[Task details] I need the entries printed again word for word, without the images.

[Given records]
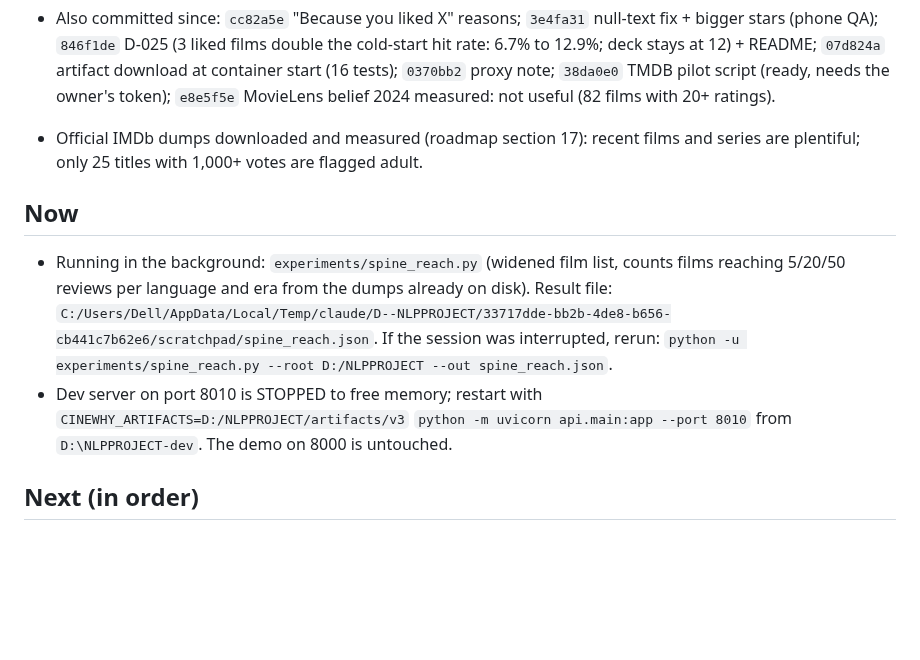
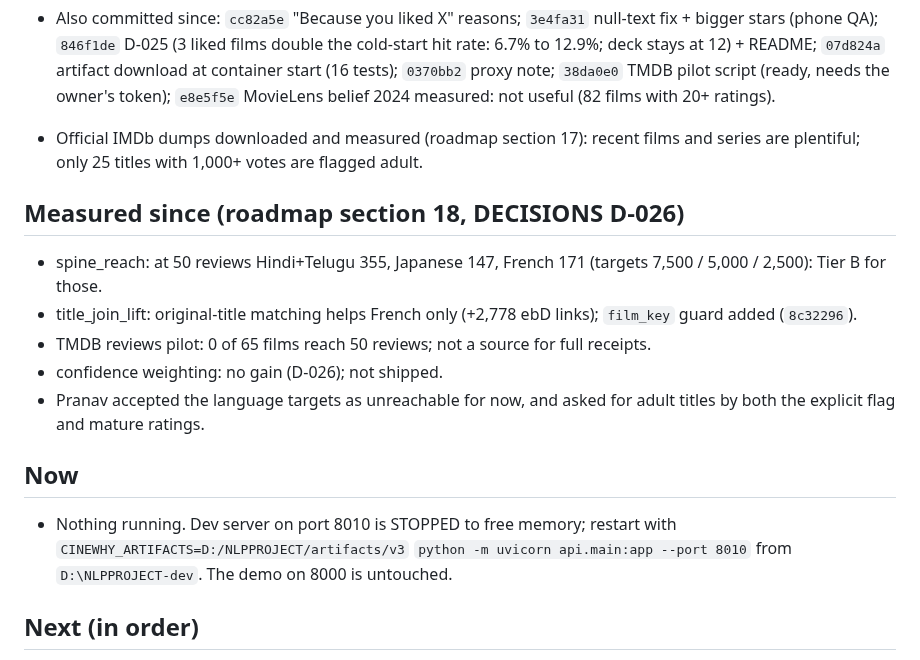
Before and after one commit to Pranav-1201/cinewhy, a Markdown page: docs/PROGRESS-roadmap-v4.md, the part around the change. Drawn GitHub-style; blank space fills up the shorter version.

```diff
--- a/docs/PROGRESS-roadmap-v4.md
+++ b/docs/PROGRESS-roadmap-v4.md
@@ -36,12 +36,15 @@ Branch `feature/roadmap-v4`, worktree `D:\NLPPROJECT-dev`, local only, never pus
 * Official IMDb dumps downloaded and measured (roadmap section 17): recent films and series are plentiful; only
   25 titles with 1,000+ votes are flagged adult.
 
+## Measured since (roadmap section 18, DECISIONS D-026)
+* spine_reach: at 50 reviews Hindi+Telugu 355, Japanese 147, French 171 (targets 7,500 / 5,000 / 2,500): Tier B for those.
+* title_join_lift: original-title matching helps French only (+2,778 ebD links); `film_key` guard added (`8c32296`).
+* TMDB reviews pilot: 0 of 65 films reach 50 reviews; not a source for full receipts.
+* confidence weighting: no gain (D-026); not shipped.
+* Pranav accepted the language targets as unreachable for now, and asked for adult titles by both the explicit flag and mature ratings.
+
 ## Now
-* Running in the background: `experiments/spine_reach.py` (widened film list, counts films reaching 5/20/50 reviews
-  per language and era from the dumps already on disk). Result file:
-  `C:/Users/Dell/AppData/Local/Temp/claude/D--NLPPROJECT/33717dde-bb2b-4de8-b656-cb441c7b62e6/scratchpad/spine_reach.json`.
-  If the session was interrupted, rerun: `python -u experiments/spine_reach.py --root D:/NLPPROJECT --out spine_reach.json`.
-* Dev server on port 8010 is STOPPED to free memory; restart with `CINEWHY_ARTIFACTS=D:/NLPPROJECT/artifacts/v3`
+* Nothing running. Dev server on port 8010 is STOPPED to free memory; restart with `CINEWHY_ARTIFACTS=D:/NLPPROJECT/artifacts/v3`
   `python -m uvicorn api.main:app --port 8010` from `D:\NLPPROJECT-dev`. The demo on 8000 is untouched.
 
 ## Next (in order)
```
Also changed, not shown: docs/DECISIONS.md (+15 -0 lines), docs/ROADMAP-2026-10-27.md (+10 -0 lines).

[Task answer]
Before and after one commit to Pranav-1201/cinewhy, a Markdown page: docs/PROGRESS-roadmap-v4.md, the part around the change. Drawn GitHub-style; blank space fills up the shorter version.

```diff
--- a/docs/PROGRESS-roadmap-v4.md
+++ b/docs/PROGRESS-roadmap-v4.md
@@ -36,12 +36,15 @@ Branch `feature/roadmap-v4`, worktree `D:\NLPPROJECT-dev`, local only, never pus
 * Official IMDb dumps downloaded and measured (roadmap section 17): recent films and series are plentiful; only
   25 titles with 1,000+ votes are flagged adult.
 
+## Measured since (roadmap section 18, DECISIONS D-026)
+* spine_reach: at 50 reviews Hindi+Telugu 355, Japanese 147, French 171 (targets 7,500 / 5,000 / 2,500): Tier B for those.
+* title_join_lift: original-title matching helps French only (+2,778 ebD links); `film_key` guard added (`8c32296`).
+* TMDB reviews pilot: 0 of 65 films reach 50 reviews; not a source for full receipts.
+* confidence weighting: no gain (D-026); not shipped.
+* Pranav accepted the language targets as unreachable for now, and asked for adult titles by both the explicit flag and mature ratings.
+
 ## Now
-* Running in the background: `experiments/spine_reach.py` (widened film list, counts films reaching 5/20/50 reviews
-  per language and era from the dumps already on disk). Result file:
-  `C:/Users/Dell/AppData/Local/Temp/claude/D--NLPPROJECT/33717dde-bb2b-4de8-b656-cb441c7b62e6/scratchpad/spine_reach.json`.
-  If the session was interrupted, rerun: `python -u experiments/spine_reach.py --root D:/NLPPROJECT --out spine_reach.json`.
-* Dev server on port 8010 is STOPPED to free memory; restart with `CINEWHY_ARTIFACTS=D:/NLPPROJECT/artifacts/v3`
+* Nothing running. Dev server on port 8010 is STOPPED to free memory; restart with `CINEWHY_ARTIFACTS=D:/NLPPROJECT/artifacts/v3`
   `python -m uvicorn api.main:app --port 8010` from `D:\NLPPROJECT-dev`. The demo on 8000 is untouched.
 
 ## Next (in order)
```
Also changed, not shown: docs/DECISIONS.md (+15 -0 lines), docs/ROADMAP-2026-10-27.md (+10 -0 lines).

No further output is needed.